[Dataset records]
== == ==

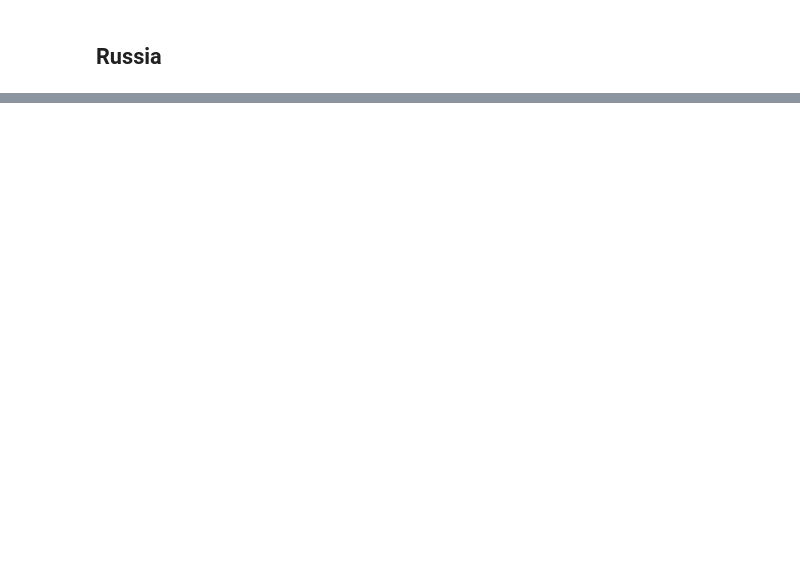
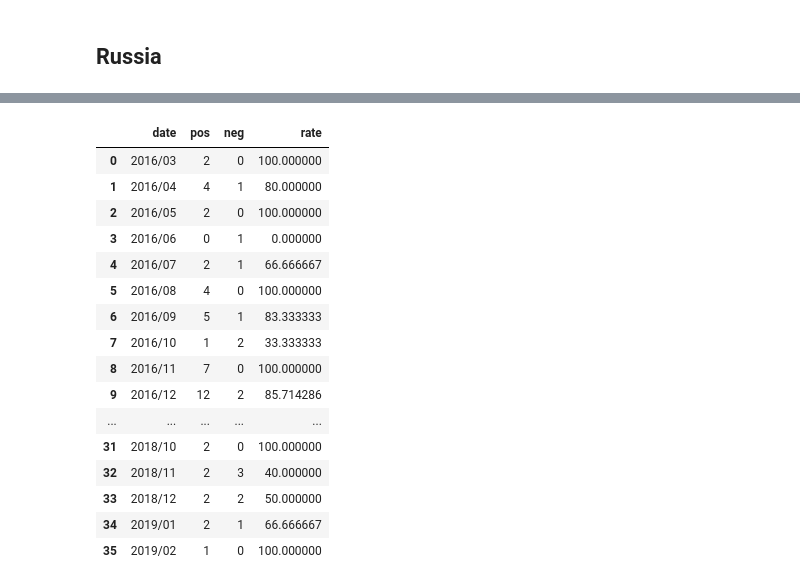
Before and after one commit to Jtrue27/Fintech-TM-ML, a Jupyter notebook: emotion/predict_new.ipynb, the cells around one changed output, grey strips where cells are left out. Cells and saved outputs as stored; diff of their text form; code cells hidden in the pictures; blank space fills up the shorter version.

```diff
--- a/emotion/predict_new.ipynb
+++ b/emotion/predict_new.ipynb
@@ -222,0 +288,21 @@ russia_df
+# %%
+russia_df=get_percentage(russia_df)
+russia_df
+# %% [output]
+|  | date | pos | neg | rate |
+| 0 | 2016/03 | 2 | 0 | 100.000000 |
+| 1 | 2016/04 | 4 | 1 | 80.000000 |
+| 2 | 2016/05 | 2 | 0 | 100.000000 |
+| 3 | 2016/06 | 0 | 1 | 0.000000 |
+| 4 | 2016/07 | 2 | 1 | 66.666667 |
+| 5 | 2016/08 | 4 | 0 | 100.000000 |
+| 6 | 2016/09 | 5 | 1 | 83.333333 |
+| 7 | 2016/10 | 1 | 2 | 33.333333 |
+| 8 | 2016/11 | 7 | 0 | 100.000000 |
+| 9 | 2016/12 | 12 | 2 | 85.714286 |
+| ... | ... | ... | ... | ... |
+| 31 | 2018/10 | 2 | 0 | 100.000000 |
+| 32 | 2018/11 | 2 | 3 | 40.000000 |
+| 33 | 2018/12 | 2 | 2 | 50.000000 |
+| 34 | 2019/01 | 2 | 1 | 66.666667 |
+| 35 | 2019/02 | 1 | 0 | 100.000000 |
```
Also changed, not shown: parts of 9 cells of this notebook, 7 other files.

== == ==

ASSIGNMENT — Write out each line of the data exactly; the images should be left out.

REPLY —
Before and after one commit to Jtrue27/Fintech-TM-ML, a Jupyter notebook: emotion/predict_new.ipynb, the cells around one changed output, grey strips where cells are left out. Cells and saved outputs as stored; diff of their text form; code cells hidden in the pictures; blank space fills up the shorter version.

```diff
--- a/emotion/predict_new.ipynb
+++ b/emotion/predict_new.ipynb
@@ -222,0 +288,21 @@ russia_df
+# %%
+russia_df=get_percentage(russia_df)
+russia_df
+# %% [output]
+|  | date | pos | neg | rate |
+| 0 | 2016/03 | 2 | 0 | 100.000000 |
+| 1 | 2016/04 | 4 | 1 | 80.000000 |
+| 2 | 2016/05 | 2 | 0 | 100.000000 |
+| 3 | 2016/06 | 0 | 1 | 0.000000 |
+| 4 | 2016/07 | 2 | 1 | 66.666667 |
+| 5 | 2016/08 | 4 | 0 | 100.000000 |
+| 6 | 2016/09 | 5 | 1 | 83.333333 |
+| 7 | 2016/10 | 1 | 2 | 33.333333 |
+| 8 | 2016/11 | 7 | 0 | 100.000000 |
+| 9 | 2016/12 | 12 | 2 | 85.714286 |
+| ... | ... | ... | ... | ... |
+| 31 | 2018/10 | 2 | 0 | 100.000000 |
+| 32 | 2018/11 | 2 | 3 | 40.000000 |
+| 33 | 2018/12 | 2 | 2 | 50.000000 |
+| 34 | 2019/01 | 2 | 1 | 66.666667 |
+| 35 | 2019/02 | 1 | 0 | 100.000000 |
```
Also changed, not shown: parts of 9 cells of this notebook, 7 other files.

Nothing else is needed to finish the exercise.